Also courtesy of Lyn Baldwin is a link to free downloads of her published article. This publisher-supplied link allows for only 50 downloads. After fifty copies are downloaded, the article will cost $42.50 for 24-hour access or $154.00 for 30-day access.

I would like to thank Lyn for her generosity and for sharing these links with ArtPlantae readers.


Literature Cited

Baldwin, L. K. (2018). Drawing care: the illustrated journal’s “path to place”. Journal of Teaching in Travel & Tourism, 18(1): 75-93



More from Lyn Baldwin

Read Full Post »

The New York Academy of Medicine Library kicks off the third annual “Color Our Collections” festival. One hundred forty-nine institutions are participating in this year’s festival occurring online now through Facebook, Twitter, and Instagram. Libraries, archives and cultural institutions around the world have created coloring pages based on images from their collections.

To view the list of participating organizations and to download coloring pages, go to the Color Our Collections website.

If you post your coloring pages online, be sure to use the hashtag #ColorOurCollections.

Read Full Post »

Go Fish…..for Plant Families

Illustrator Christine Berrie has created a clever way to learn about plant families.

Flower Families: A Go Fish Game is a card game featuring 52 garden flowers that players must group into their respective plants families.

This game introduces players to the following taxonomic groups:

    Amaryllidaceae (Amaryllis Family)
    Ranunculaceae (Buttercup Family)
    Asteraceae (Daisy Family)
    Onagraceae (Evening Primrose Family)
    Iridaceae (Iris Family)
    Liliaceae (Lily Family)
    Malvaceae (Mallow Family)
    Lamiaceae (Mint Family)
    Brassicaceae (Mustard Family)
    Fabaceae (Pea Family)
    Caryophyllaceae (Pink Family)
    Plantaginaceae (Plantain Family)
    Rosaceae (Rose Family)

Included with the game is the booklet, Flower Families: A Guide to the Flower Families by Timothy Utteridge.

Published in the UK by Laurence King Publishing, this game is distributed in the US by Chronicle Books.


View Contents & Directions

Read Full Post »

We often assume that everyone can distinguish between a tree, bush, and herbaceous flowering plant but this is not always the case, especially when it comes to young learners.

Do you know how your youngest students think about plants?

If you’re not sure, consider using the “Is it a plant?” formative assessment probe presented in Uncovering Young Children’s Concept of a Plant, an article written by science education consultant and author, Page Keeley.

In her article, Keeley discusses how this probe was created “to elicit primary students’ initial ideas about plants and the characteristics they use to decide if something is a plant.”

The “Is it a plant?” assessment involves a single sheet of paper featuring simple illustrations of nine plant types — cactus, tree, grass, weed, bush, dandelion, water lily, vine, and fern. Students are asked to view the sheet and to select which of the illustrations represent a plant. They are then asked to share the reasons why they made the choices that they did.

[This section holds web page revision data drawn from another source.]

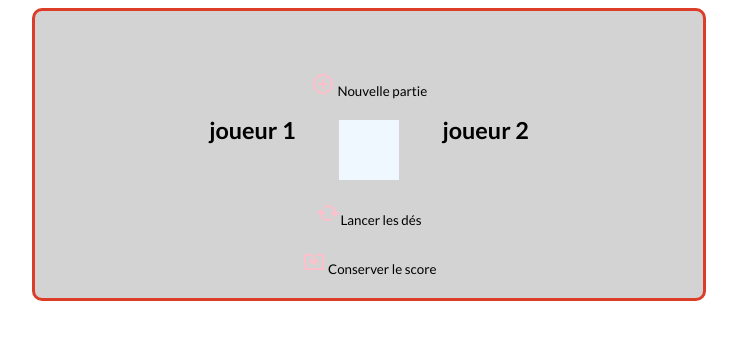
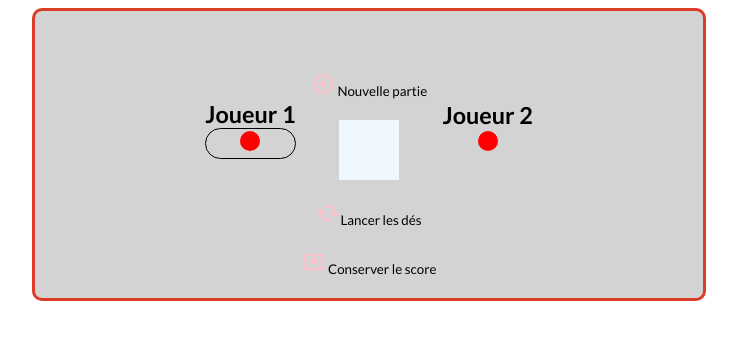
Before and after one commit to MBSylvain/lancer-de-d-, a PHP site: page / in a window 1280 px wide. Shown: the top 340 px of the page, without its empty margins (87-824 px from the left). Run offline with PHP 8.4, Linux system fonts and the light colour scheme.

Commit message:
Ajout pastille Joeur en cours

```diff
--- a/index.html
+++ b/index.html
@@ -16,7 +16,8 @@
 <body>
     <div class="cadre">
         <div class="joueur1">
-            <h3>joueur 1</h3>
+            <h3>Joueur 1<div id="JoueurN1"><img class="svg" src="icones\circle-fill.svg"></div>
+            </h3>
             <div class="cumulScore1" id="cumulScore1"></div>
             <div class="cumulScore12" id="cumulScore12"></div>
 
@@ -44,7 +45,8 @@
 
         </div>
         <div class="joueur2">
-            <h3>joueur 2</h3>
+            <h3>Joueur 2 <div id="JoueurN2"><img class="svg" src="icones\circle-fill.svg"></div>
+            </h3>
             <div class="cumulScore2" id="cumulScore2"></div>
             <div class="cumulScore22" id="cumulScore22"></div>
 
--- a/index.js
+++ b/index.js
@@ -13,18 +13,25 @@ function lancerDe() {
     //alternance des lanceurs
     let tourJoeur = (tr % 2);
     if (tourJoeur === 1) {
+        document.getElementById("JoueurN1").style.display = "inline-block";
+        document.getElementById("JoueurN2").style.display = "none";
         pointTemp1 += resultatD;
         if (resultatD === 1) {
             pointTemp1 = 0;
             tr = tr + 1;
+            // joueur en cours
+
         }
     }
 
     else {
+        document.getElementById("JoueurN1").style.display = "none";
+        document.getElementById("JoueurN2").style.display = "inline-block";
         pointTemp2 += resultatD;
         if (resultatD === 1) {
             pointTemp2 = 0;
             tr = tr + 1;
+
         }
 
     }
@@ -62,10 +69,12 @@ function mjscore() {
         global01 += pointTemp1;
         pointTemp1 = 0
         console.log("Score global01 :", global01 + "et" + tr);
+
     } else {
         console.log("c'est au joueur n°02 de jouer");
         global02 += pointTemp2;
-        pointTemp2 = 0
+        pointTemp2 = 0;
+
     }
     tr = tr + 1;
     document.getElementById("cumulScore12").innerHTML = (pointTemp1);
--- a/style.css
+++ b/style.css
@@ -71,6 +71,13 @@ button:hover {
     margin-top: 20px;
 }
 
+#JoueurN1,
+#joueurN2 {
+    border-radius: 20px;
+    border: 1px solid black;
+}
+
+
 @media only screen and (max-width: 768px) {
 
     /* Styles pour les écrans de taille maximale de 768 pixels */
```
Also changed, not shown: icones/circle-fill.svg (added).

This probe leads to conversations between teachers and students about what a plant is and isn’t and provides educators with an opportunity to customize learning experiences that will expand their students’ understanding of plants.

View this assessment and find out how you can administer it yourself by purchasing Keeley’s article online from the journal Science and Children (99¢).


Literature Cited

Keeley, Page. (2017). Uncovering young children’s concept of a plant. Science and Children. 55(2): 20-22.



Related

Read Full Post »

Older Posts »

%d bloggers like this: